On March 1, Lawrence Berkeley National Laboratory (Berkeley Lab) released “The 2035 Japan Report: Plummeting costs of solar, wind and batteries can accelerate Japan’s clean and independent electricity future”, and Climate Integrate simultaneously released its report “Decarbonizing Japan’s Electricity System: Policy Change to Trigger a Shift”.
Using the latest models, Berkeley Lab examines the feasibility of a shift to renewable energy in the electricity sector in Japan, concluding that Japan can raise its share of renewable energy, mainly solar and wind, to 70% by 2035.
Climate Integrate’s report recommends policy changes essential to achieving the decarbonization of Japan’s power sector as indicated in Berkeley Lab’s “Clean Energy Scenario”, a scenario to achieve a 90% clean electricity share by 2035.
Following are summaries of each report:
Berkeley Lab’s “The 2035 Japan Report: Plummeting costs of solar, wind and batteries can accelerate Japan’s clean and independent electricity future”
In this report, Berkeley Lab examines the feasibility and reliability of a core scenario (the Clean Energy Scenario) in which Japan achieves its 2030 Basic Energy Plan, as well as reaching 90% clean energy by 2035. The results show that a 90% clean electricity share by 2035 is possible and highly economical while ensuring reliability. The report also states that by significantly increasing the share of renewable energy and electrifying other sectors with clean energy, Japan can accelerate its efforts toward carbon neutrality and advance its climate change initiatives.
Under the Clean Energy Scenario, it is possible that Japan can shut down existing coal power plants, increase renewable energy to 70%, with nuclear power making up 20% and LNG-fired power plants 10% – all without keeping coal-fired power plants or building new LNG-fired power plants. The report states that strong policies such as medium-term policy targets beyond 2030 and corresponding renewable deployment goals are required in order to realize the scenario and significant economic, environmental and energy security benefits.
- It is possible for Japan to build a 90% clean and reliable power grid system by 2035 without coal power generation or new LNG plants.
- Clean energy can cut electricity sector CO2 emissions by 92%.
- The cost of a clean energy system (solar, wind [especially offshore] and battery technology) will continue to decrease.
- 90% clean energy deployment can reduce wholesale electricity costs by 6%, fossil fuel (LNG and coal) import costs by 85%, and eliminate dependencies almost completely.
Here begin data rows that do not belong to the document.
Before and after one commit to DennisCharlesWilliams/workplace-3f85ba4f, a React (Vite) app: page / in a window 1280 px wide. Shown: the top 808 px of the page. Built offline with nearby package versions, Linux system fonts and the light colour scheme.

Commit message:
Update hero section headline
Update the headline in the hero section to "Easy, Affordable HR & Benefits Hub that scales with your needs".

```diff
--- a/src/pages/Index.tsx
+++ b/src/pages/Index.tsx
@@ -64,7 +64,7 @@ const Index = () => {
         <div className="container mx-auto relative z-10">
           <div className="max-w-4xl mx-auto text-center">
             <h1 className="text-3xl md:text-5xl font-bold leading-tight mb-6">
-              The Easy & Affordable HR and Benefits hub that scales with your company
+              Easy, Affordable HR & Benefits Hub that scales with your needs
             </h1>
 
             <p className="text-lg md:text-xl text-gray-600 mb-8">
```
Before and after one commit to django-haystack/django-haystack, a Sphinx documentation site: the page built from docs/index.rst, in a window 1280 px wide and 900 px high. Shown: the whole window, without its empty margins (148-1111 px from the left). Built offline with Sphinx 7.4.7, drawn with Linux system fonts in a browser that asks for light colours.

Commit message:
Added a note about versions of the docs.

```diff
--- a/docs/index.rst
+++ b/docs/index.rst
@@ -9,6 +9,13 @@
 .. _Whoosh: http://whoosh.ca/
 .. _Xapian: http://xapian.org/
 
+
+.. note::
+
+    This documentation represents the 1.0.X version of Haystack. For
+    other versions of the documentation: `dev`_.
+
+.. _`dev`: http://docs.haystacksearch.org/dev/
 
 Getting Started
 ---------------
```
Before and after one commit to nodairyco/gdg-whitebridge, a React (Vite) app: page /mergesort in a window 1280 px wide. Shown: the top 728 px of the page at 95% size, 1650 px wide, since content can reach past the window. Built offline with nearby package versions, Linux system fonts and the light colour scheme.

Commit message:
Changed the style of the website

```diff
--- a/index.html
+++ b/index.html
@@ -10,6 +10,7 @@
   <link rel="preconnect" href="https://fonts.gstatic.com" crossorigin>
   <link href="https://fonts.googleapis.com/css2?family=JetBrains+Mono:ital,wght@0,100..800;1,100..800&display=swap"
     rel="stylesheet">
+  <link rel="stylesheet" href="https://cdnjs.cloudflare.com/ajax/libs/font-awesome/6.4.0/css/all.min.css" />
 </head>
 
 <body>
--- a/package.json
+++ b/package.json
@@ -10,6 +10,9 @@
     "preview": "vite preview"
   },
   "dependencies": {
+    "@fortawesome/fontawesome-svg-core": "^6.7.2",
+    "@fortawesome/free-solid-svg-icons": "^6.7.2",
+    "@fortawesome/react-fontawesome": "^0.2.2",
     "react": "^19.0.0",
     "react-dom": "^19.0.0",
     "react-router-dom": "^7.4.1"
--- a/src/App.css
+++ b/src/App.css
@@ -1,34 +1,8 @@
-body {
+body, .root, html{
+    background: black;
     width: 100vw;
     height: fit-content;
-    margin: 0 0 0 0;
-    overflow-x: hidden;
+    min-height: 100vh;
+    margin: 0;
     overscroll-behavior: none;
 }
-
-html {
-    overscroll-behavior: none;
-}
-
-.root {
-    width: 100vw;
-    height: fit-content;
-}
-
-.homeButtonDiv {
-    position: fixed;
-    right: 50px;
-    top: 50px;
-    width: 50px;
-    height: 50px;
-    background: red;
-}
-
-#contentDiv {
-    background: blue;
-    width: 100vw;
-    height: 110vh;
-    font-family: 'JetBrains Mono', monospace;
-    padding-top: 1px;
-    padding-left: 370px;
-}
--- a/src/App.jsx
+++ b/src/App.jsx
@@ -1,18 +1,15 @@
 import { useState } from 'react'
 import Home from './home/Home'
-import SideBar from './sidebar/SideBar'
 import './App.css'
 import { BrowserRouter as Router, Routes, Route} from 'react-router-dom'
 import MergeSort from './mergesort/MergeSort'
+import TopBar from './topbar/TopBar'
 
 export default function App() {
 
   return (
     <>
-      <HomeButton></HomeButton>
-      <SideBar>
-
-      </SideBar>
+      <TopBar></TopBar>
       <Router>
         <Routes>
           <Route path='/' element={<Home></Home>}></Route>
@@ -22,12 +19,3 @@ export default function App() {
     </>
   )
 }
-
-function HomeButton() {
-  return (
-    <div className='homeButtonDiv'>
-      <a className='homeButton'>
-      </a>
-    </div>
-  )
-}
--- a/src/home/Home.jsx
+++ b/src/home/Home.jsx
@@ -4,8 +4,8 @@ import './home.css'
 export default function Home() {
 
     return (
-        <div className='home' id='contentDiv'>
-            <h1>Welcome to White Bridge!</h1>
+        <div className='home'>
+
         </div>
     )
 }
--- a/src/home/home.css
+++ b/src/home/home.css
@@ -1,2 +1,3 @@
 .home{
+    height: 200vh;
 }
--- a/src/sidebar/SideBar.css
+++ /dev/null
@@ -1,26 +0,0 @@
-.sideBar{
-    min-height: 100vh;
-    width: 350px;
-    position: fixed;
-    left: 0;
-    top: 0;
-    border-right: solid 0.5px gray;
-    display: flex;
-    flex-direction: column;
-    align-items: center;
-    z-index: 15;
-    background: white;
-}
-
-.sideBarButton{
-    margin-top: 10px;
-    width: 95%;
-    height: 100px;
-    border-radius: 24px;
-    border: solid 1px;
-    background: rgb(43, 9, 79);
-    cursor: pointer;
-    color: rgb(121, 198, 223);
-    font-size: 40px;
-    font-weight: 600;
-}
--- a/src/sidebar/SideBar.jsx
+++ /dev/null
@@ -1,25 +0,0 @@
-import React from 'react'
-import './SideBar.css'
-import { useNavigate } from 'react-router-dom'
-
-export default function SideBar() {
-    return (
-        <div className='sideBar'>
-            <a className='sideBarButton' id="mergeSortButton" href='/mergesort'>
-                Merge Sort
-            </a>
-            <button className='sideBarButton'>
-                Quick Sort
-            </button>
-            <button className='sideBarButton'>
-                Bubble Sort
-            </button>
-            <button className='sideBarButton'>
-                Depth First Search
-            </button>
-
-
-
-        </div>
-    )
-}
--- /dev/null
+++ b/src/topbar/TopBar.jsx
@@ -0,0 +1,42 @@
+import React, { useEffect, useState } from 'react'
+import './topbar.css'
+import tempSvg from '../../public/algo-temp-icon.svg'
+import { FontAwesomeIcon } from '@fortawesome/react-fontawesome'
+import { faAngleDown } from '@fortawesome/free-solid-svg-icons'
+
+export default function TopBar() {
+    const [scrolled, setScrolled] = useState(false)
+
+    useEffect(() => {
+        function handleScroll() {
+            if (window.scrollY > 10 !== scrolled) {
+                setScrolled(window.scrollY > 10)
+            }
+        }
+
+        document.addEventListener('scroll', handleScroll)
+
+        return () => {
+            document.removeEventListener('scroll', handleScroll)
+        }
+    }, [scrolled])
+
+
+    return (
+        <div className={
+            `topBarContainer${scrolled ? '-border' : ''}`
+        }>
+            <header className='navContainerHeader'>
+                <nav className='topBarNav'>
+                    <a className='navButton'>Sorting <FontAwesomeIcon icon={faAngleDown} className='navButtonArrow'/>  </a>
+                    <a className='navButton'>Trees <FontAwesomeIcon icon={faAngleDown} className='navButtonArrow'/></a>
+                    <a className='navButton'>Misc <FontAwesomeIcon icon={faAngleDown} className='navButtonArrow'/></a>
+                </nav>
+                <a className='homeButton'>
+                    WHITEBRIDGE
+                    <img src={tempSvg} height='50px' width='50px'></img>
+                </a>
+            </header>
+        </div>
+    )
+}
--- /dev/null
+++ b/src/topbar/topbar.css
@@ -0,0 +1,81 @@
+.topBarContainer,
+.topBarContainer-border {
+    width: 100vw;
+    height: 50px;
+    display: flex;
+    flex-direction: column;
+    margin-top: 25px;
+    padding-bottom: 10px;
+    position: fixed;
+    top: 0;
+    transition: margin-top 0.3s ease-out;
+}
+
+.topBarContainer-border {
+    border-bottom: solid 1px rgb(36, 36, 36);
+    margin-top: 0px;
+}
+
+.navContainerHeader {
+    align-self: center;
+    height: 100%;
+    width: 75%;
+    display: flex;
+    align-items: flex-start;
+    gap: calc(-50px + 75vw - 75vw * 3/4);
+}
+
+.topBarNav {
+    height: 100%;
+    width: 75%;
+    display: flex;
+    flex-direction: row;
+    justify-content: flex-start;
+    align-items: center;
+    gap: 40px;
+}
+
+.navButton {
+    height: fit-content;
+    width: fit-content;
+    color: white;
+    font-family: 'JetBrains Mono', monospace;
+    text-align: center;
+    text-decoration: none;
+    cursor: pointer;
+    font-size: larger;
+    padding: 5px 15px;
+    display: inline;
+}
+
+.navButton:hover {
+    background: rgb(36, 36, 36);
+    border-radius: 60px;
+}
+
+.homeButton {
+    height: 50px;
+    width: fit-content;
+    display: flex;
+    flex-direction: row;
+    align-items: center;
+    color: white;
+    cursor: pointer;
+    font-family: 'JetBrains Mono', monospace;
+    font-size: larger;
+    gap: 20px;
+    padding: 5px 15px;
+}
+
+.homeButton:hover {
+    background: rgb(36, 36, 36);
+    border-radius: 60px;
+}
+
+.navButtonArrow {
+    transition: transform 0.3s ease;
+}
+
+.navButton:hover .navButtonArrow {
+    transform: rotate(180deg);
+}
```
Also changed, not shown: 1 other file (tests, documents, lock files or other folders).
This will greatly bolster Japan’s energy security.
- Reaching cost-effective levels of clean energy generation will require overcoming policy, market, and land-use barriers.
Prior to this Japan Report, the Berkeley Lab published similar reports for the United States, India, and China, which are used by policymakers in those countries.
Climate Integrate’s “Decarbonizing Japan’s Electricity System: Policy Changes to Trigger the Shift”
Climate Integrate makes policy recommendations, three components of a “national vision” and seven sets of “policy measures”, on what would be needed to realize the shift to renewable energy as outlined in Berkeley Lab’s Clean Energy Scenario.
1. A grand design centered on shift to renewables
2. Ambitious targets and policy review
3. National strategies for a just transition
1. Making carbon pricing more effective
2. Expanding renewable energy in ways that benefit communities
3. Enhancing flexibility in Japan’s power system
4. Redesigning power markets to encourage fair competition
5. Boosting offshore wind development
6. Improving energy efficiency
7. Using fiscal measures to support the energy shift
Download the Reports:
- Lawrence Berkeley National Laboratory: “The 2035 Japan Report” [Full Report (English) ・ Japanese Summary]
- Climate Integrate: “Decarbonizing Japan’s Electricity System: Policy Changes to Trigger the Shift” [English ・ Japanese]
Written/Published by: Lawrence Berkeley National Laboratory/Climate Integrate
Published: March 1, 2023